Photo by Moshe Shai/FLASH90
How can one product help people lose weight safely, grow crops with less water and dispose of diapers without harming the earth?
Two years ago, ISRAEL21c reported on an all-natural superabsorbent polymer (SAP) invented in Israel that can do all this and more.
Until our story appeared, the maker of this novel material, the Kiryat Gat-based Exotech Bio Solutions, had been unable to raise enough capital to make sufficient SAP for interested manufacturers.“We needed help being discovered,” co-CEO Mendy Axlerad tells ISRAEL21c.
As a result of our article, entrepreneurs in Europe and South America contacted Exotech and now are building factories to produce the unique Israeli product.
“A company from northern Portugal contacted us asking for a sample, and after we sent it, they said, ‘If you had a partner, would you build a factory?’ They came to visit us and we signed an agreement to build the first factory in the world to produce our SAP,” says Axlerad, who sees this as a stepping stone to all of environmentally conscious Europe.

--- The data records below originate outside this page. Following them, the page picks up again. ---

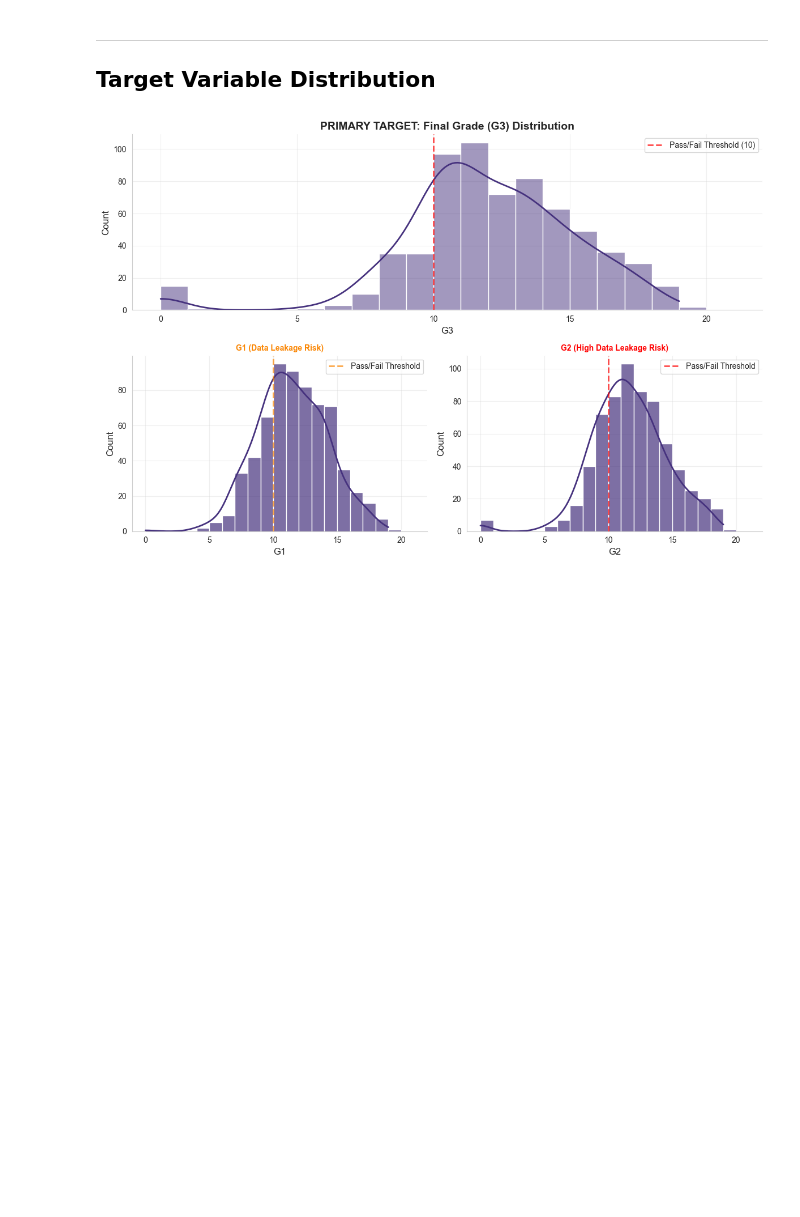
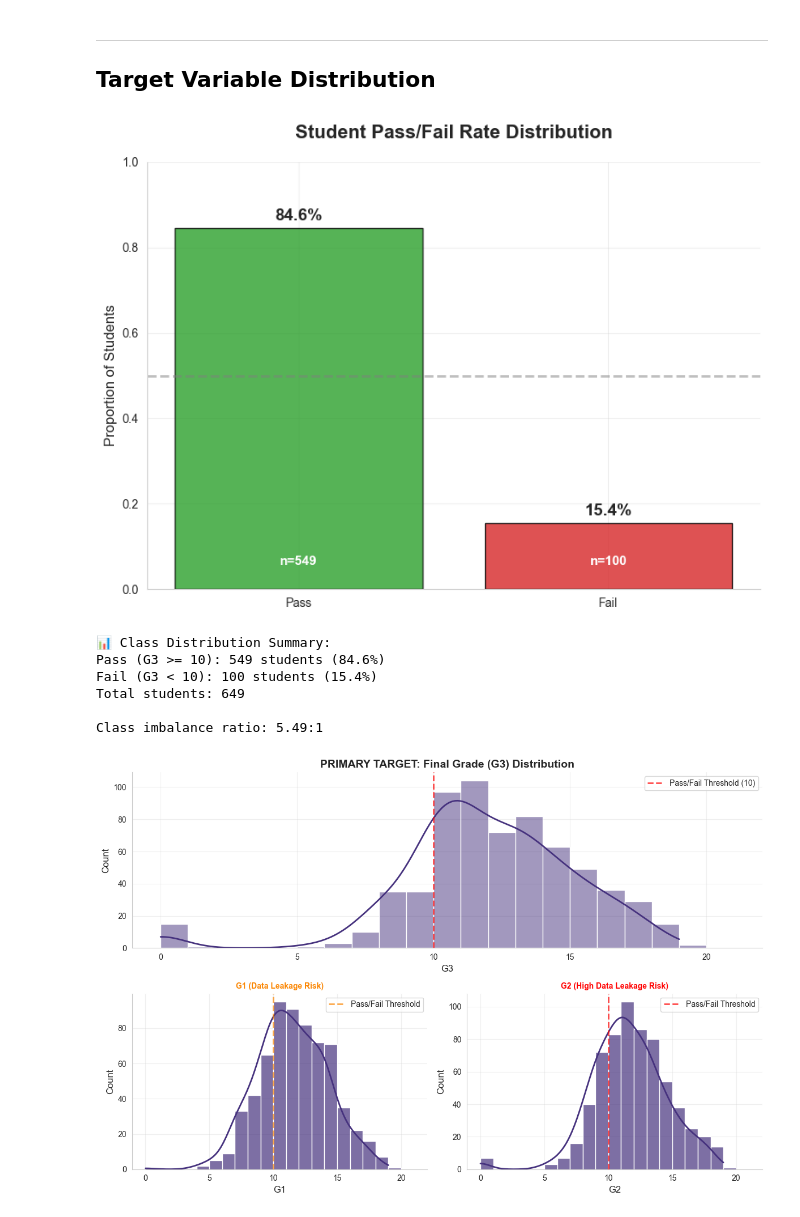
Before and after one commit to kar1myasser/Students-Performance-Analysis, a Jupyter notebook: notebooks/02_eda_visualization.ipynb, the cells around one changed output. Cells and saved outputs as stored; diff of their text form; code cells hidden in the pictures; blank space fills up the shorter version.

```diff
--- a/notebooks/02_eda_visualization.ipynb
+++ b/notebooks/02_eda_visualization.ipynb
@@ -138,6 +138,78 @@ df.describe(include="bool")
 # %% [markdown]
 ---
 ## Target Variable Distribution
+# %%
+# Calculate pass/fail rates
+pass_rate = df["pass_fail"].mean()
+fail_rate = 1 - pass_rate
+
+# Create data for bar chart
+categories = ["Pass", "Fail"]
+rates = [pass_rate, fail_rate]
+colors = [COLORS["success"], COLORS["danger"]]
+
+# Create bar chart
+plt.figure(figsize=(8, 6))
+bars = plt.bar(
+    categories, rates, color=colors, alpha=0.8, edgecolor="black", linewidth=1
+)
+
+# Add percentage labels on top of bars
+for i, (bar, rate) in enumerate(zip(bars, rates)):
+    height = bar.get_height()
+    plt.text(
+        bar.get_x() + bar.get_width() / 2.0,
+        height + 0.01,
+        f"{rate:.1%}",
+        ha="center",
+        va="bottom",
+        fontweight="bold",
+        fontsize=14,
+    )
+
+# Customize the plot
+plt.title("Student Pass/Fail Rate Distribution", fontsize=16, fontweight="bold", pad=20)
+plt.ylabel("Proportion of Students", fontsize=12)
+plt.ylim(0, 1)
+plt.grid(axis="y", alpha=0.3)
+
+# Add horizontal line at 50% for reference
+plt.axhline(y=0.5, color="gray", linestyle="--", alpha=0.5, label="50% Reference")
+
+# Add counts as secondary labels
+pass_count = df["pass_fail"].sum()
+fail_count = (df["pass_fail"] == 0).sum()
+for i, (bar, count) in enumerate(zip(bars, [pass_count, fail_count])):
+    plt.text(
+        bar.get_x() + bar.get_width() / 2.0,
+        0.05,
+        f"n={count}",
+        ha="center",
+        va="bottom",
+        fontweight="bold",
+        fontsize=11,
+        color="white",
+    )
+
+plt.tight_layout()
+plt.show()
+
+# Print summary statistics
+print(f"📊 Class Distribution Summary:")
+print(f"Pass (G3 >= 10): {pass_count} students ({pass_rate:.1%})")
+print(f"Fail (G3 < 10): {fail_count} students ({fail_rate:.1%})")
+print(f"Total students: {len(df)}")
+print(
+    f"\nClass imbalance ratio: {max(pass_count, fail_count) / min(pass_count, fail_count):.2f}:1"
+)
+# %% [output]
+[figure, added]
+📊 Class Distribution Summary:
+Pass (G3 >= 10): 549 students (84.6%)
+Fail (G3 < 10): 100 students (15.4%)
+Total students: 649
+
+Class imbalance ratio: 5.49:1
 # %%
 # Primary focus: Target variable
 plt.figure(figsize=(12, 8))
```
Also changed, not shown: parts of 5 cells of this notebook, 28 other files.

“We expect to start production in seven to nine months from now, making 5,000 tons per year.”
And that’s not all. About half a year after that, a new German facility will start producing Exotech’s SAP and transfer it via pipeline to a new diaper factory next door. “Nothing like this exists anywhere else,” says Axlerad. “The raw material will move in a fully ecological way to produce the finished product.”
He adds that Exotech is selling only the rights to use the material. “It remains an Israeli technology. For me, this is important from a business and personal point of view.”
Bye-bye to petroleum-based products
Most super-absorbent materials are acrylic byproducts of oil, Axlerad explains. “This presents many disadvantages, from high costs to environmental harm. We developed a new way to make superabsorbents from natural materials and chemicals, using a technology based on water.”
Exotech’s SAP swells when wet and forms a gel to trap fluid. Unaffected by the fluctuations of oil prices, this technology is considerably cheaper,takes less energy to produce and results in a fully biodegradable material with many potential applications.
“We have a client in the United States looking to buy the product and start producing biodegradable diapers in small quantities to test out the market,” relates Axlerad. “They have good contacts with other US market suppliers. For us, this is very big progress.”
There is also news in SAP’s potential for farming. Exotech just signed an agreement with a South American company to develop the product into absorbent underground reservoirs for crops.
“One of the bigger problems with watering is that you don’t know when you’ll have enough rainfall,” Axlerad says. “So you must irrigate, but plantsdo not retain water in a consistent way. Our material permits a new concept in irrigation to manage the water when you have too much and release water when you have too little. The plants make their decision to take water from the reservoir created with our material, depending on their needs.”
Israel’s Volcani Institute-Agricultural Research Organization found this product reduces water consumption by 60-80 percent, “which is of interest not only in Israel but all over the world,” Axlerad points out.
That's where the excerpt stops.